The invention will be described more fully below with reference to the drawing, in which
FIG. 1 is a schematic plan view of a plurality of sensors over a conveyor on which uniform, cylindrical objects are packed as densely as possible,
FIG. 2 an electrical schematic of a portion of a preferred embodiment of an apparatus according to the invention.
FIG. 3 is a block diagram of another display-unit portion of the preferred embodiment, and
FIG. 4 shows single wave forms in a signal processing circuit which forms part of the display unit shown in FIG. 3.
The invention concerns a method of counting uniform objects passing a counting location on a conveyor.
Uniform objects to be counted during conveyance may be, for example, beer bottles, which are conveyed in a brewery between various treatment stations, often in several lanes on the conveyor. The counting of bottles at two or more locations on the conveyor may be used, for example, for controlling the speed of a belt conveyor for the bottles for reducing the noise caused by bottle collisions thereon.
Known counters for this have plural sensors at each location, each of which inhibits the other sensors when activated in counting an object. The inhibition is to prevent a passing object from being counted again by a second one of the sensors, and the geometrical arrangement of the sensors ensures that any passing object will be counted by one of the sensors.
The object of the invention is to provide a method of the above type which eliminates the uncertainty that may arise when an object passes the sensors exactly halfway between two adjacent sensors.
This object is achieved in that the method scans the sensors and inhibits the sensor or sensors adjacent a count-activating sensor. The scanning ensures that it is always and only the first one of two successive simultaneously activated sensors which has count status.

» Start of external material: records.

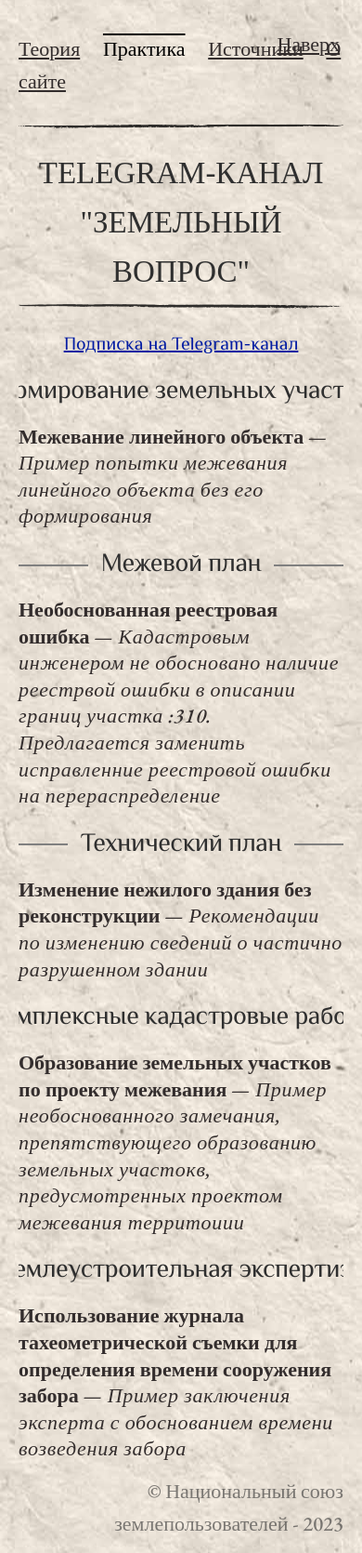
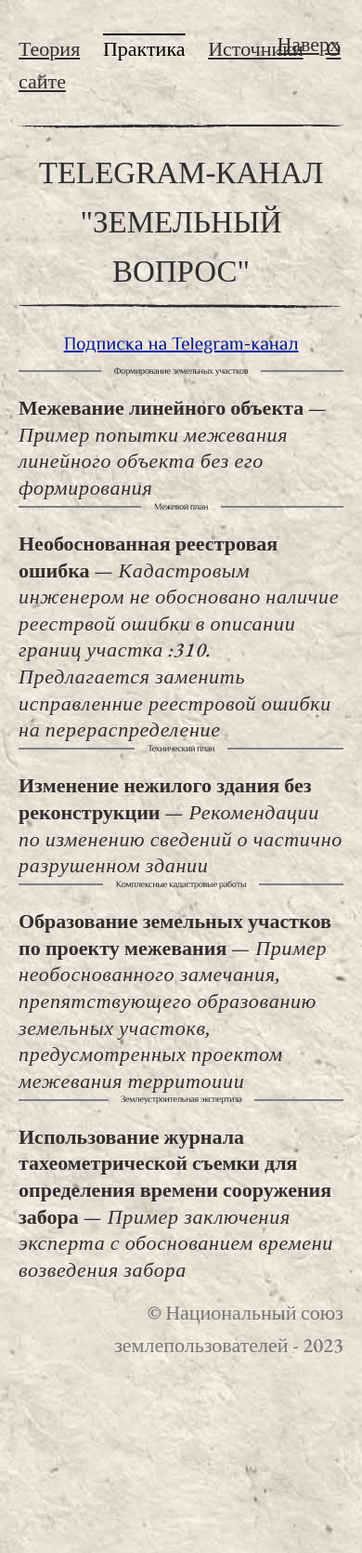
Before and after one commit to SergSi/land-use-art, a Jekyll site: the page built from pages/docs.md, in a window 390 px wide. Shown: the whole page at 93% size. Built offline with Jekyll 4.4.1, drawn with Linux system fonts in a browser that asks for light colours; some web fonts are replaced.

Commit message:
Update skeleton.css

```diff
--- a/assets/css/skeleton.css
+++ b/assets/css/skeleton.css
@@ -506,8 +506,8 @@
 }
 
 /* Larger than tablet */
-@media (min-width: 750px) {
-
+@media (max-width: 750px) {
+  h2 { font-size: 1rem; }
 }
 
 /* Larger than desktop */
```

The scanning frequency must be high enough to ensure that at least one scanning cycle is traversed during the time it takes for an object moving with the highest possible velocity to pass the row of sensors. The scanning process further ensures that two or more groups are never established simultaneously.
The invention also concerns an apparatus having a row of sensors above a conveyor for objects in an electric control circuit for a counter. The control circuit scans sensors and inhibits the second scanned of adjacent, simultaneously activated sensors.
In particular, when cylindrical objects are involved, e.g. beer or mineral water bottles, the certainty of all bottles being counted once and only once may be established in that each sensor of the row of sensors has a detection diameter about half the diameter of the objects and satisfies the condition that there are about twice as many sensors per row as objects.
When, additionally, the control circuit inhibits the one or two sensors adjacent one activated for counting, any first-activated sensor will establish itself either as the central one of a 3-group or as one of a 2-group with the adjacent sensor or sensors inhibited, and each group counts one object. The adjacent groups may overlap, but the overlap must not affect the initiating sensors. An unactivated sensor which is a member of a group may be activated later, but does not count because it is inhibited.
A differentiator and then a half-wave rectifier between the control circuit and counter ensures that it is only the leading flank of the pulses applied by the control circuit which activates the counter. As a result, there will always be a minimum time interval between two counter activations, corresponding to the time interval between two successive scanning pulses.